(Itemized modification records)
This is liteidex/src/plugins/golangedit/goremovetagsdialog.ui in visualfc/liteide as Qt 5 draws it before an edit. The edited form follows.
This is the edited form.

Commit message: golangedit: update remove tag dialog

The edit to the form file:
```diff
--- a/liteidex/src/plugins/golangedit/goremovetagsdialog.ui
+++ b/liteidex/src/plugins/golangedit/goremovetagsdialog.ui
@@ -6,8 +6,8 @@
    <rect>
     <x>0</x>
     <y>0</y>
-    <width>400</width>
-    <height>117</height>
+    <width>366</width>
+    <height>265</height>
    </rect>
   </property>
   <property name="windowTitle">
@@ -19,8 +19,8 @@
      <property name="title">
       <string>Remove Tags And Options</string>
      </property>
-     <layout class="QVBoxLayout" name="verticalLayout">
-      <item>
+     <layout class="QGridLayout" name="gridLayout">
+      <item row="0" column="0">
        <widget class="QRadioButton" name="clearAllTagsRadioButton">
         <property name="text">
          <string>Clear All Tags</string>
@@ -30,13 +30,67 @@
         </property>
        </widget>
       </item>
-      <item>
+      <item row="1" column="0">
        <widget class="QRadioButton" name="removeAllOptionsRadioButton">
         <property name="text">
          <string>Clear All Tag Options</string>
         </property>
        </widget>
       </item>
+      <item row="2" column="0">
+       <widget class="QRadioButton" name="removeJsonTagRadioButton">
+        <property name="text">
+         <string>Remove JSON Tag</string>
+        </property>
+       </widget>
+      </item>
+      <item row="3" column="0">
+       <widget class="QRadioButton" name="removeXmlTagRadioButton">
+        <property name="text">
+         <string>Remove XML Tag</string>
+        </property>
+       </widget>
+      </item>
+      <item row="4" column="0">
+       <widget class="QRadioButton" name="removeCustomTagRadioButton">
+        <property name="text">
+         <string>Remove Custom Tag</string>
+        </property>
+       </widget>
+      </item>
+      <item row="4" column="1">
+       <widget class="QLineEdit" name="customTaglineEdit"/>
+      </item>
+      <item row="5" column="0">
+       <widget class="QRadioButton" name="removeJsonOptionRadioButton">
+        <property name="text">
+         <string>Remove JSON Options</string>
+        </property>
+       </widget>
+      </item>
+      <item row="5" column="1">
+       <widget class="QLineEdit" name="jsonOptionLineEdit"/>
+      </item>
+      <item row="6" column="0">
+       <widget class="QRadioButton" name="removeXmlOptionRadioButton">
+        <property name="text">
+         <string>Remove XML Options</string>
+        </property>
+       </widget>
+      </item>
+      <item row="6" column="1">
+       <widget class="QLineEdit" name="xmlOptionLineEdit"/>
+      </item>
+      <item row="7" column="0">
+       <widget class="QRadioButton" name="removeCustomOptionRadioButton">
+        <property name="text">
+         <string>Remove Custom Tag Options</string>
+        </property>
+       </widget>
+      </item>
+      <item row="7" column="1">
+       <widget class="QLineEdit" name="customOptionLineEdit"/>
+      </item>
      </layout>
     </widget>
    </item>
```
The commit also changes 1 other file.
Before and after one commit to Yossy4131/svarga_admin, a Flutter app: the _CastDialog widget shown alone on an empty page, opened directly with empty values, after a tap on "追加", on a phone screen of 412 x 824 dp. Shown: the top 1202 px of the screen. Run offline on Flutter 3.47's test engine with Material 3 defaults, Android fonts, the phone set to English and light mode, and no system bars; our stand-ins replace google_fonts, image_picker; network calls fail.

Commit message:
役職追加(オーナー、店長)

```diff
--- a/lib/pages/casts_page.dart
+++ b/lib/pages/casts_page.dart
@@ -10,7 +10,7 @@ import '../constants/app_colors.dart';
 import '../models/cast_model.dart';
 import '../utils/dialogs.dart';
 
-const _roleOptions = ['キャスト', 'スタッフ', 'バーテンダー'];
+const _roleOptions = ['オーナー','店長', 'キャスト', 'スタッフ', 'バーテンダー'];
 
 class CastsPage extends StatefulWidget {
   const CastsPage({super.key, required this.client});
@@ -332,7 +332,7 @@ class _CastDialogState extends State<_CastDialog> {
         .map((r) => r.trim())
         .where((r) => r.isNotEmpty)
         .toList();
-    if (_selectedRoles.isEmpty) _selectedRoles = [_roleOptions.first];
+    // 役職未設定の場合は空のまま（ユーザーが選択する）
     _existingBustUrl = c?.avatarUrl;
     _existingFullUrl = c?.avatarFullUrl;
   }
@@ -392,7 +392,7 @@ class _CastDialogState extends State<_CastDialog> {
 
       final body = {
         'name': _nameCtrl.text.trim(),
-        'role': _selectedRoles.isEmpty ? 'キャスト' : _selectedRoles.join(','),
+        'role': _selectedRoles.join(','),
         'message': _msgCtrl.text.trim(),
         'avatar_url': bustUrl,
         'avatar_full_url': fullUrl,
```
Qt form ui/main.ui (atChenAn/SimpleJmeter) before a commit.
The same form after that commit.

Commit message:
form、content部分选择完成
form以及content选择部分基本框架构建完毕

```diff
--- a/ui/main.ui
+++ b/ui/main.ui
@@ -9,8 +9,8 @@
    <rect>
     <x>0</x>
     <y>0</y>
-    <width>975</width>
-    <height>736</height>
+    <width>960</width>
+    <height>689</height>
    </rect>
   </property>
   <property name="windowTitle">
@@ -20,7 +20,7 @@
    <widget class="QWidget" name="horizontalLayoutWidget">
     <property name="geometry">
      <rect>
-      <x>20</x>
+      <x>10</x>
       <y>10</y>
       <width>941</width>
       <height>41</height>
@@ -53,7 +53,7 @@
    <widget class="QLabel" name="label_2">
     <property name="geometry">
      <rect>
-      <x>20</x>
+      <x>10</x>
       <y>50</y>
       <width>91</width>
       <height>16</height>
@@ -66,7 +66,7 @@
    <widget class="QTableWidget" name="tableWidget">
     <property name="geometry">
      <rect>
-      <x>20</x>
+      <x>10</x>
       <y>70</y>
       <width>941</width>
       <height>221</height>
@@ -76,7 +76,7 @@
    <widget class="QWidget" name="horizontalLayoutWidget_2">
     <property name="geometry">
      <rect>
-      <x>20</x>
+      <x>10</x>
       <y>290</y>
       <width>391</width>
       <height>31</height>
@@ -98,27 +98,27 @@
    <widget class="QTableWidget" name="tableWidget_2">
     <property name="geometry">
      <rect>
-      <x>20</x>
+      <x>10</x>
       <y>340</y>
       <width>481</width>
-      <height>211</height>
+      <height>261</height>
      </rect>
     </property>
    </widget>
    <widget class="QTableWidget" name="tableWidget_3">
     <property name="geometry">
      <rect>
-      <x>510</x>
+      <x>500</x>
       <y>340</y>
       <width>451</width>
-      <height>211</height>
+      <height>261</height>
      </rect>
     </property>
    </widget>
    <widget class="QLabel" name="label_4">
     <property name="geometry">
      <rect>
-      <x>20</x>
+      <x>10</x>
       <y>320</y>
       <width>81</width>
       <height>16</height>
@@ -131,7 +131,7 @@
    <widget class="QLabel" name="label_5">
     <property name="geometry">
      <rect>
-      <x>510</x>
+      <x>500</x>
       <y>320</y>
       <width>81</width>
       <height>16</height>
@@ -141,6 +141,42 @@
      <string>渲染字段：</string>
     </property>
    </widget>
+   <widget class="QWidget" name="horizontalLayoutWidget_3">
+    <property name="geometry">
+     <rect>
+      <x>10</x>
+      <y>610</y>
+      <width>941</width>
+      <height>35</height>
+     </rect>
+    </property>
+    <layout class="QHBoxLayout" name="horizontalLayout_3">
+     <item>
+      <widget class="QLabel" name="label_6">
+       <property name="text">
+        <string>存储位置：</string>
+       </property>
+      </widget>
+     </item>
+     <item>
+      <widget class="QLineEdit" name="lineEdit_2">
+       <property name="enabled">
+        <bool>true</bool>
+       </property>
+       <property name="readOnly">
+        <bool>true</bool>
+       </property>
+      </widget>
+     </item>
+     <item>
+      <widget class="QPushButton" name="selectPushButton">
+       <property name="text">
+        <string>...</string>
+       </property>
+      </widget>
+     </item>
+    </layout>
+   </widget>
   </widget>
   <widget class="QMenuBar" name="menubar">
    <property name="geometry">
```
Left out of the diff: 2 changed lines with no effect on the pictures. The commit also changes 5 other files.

**The task**
Pick each line holding "trim" out of the entries above and return it.

**Output for this task**
         .map((r) => r.trim())
         'name': _nameCtrl.text.trim(),
         'message': _msgCtrl.text.trim(),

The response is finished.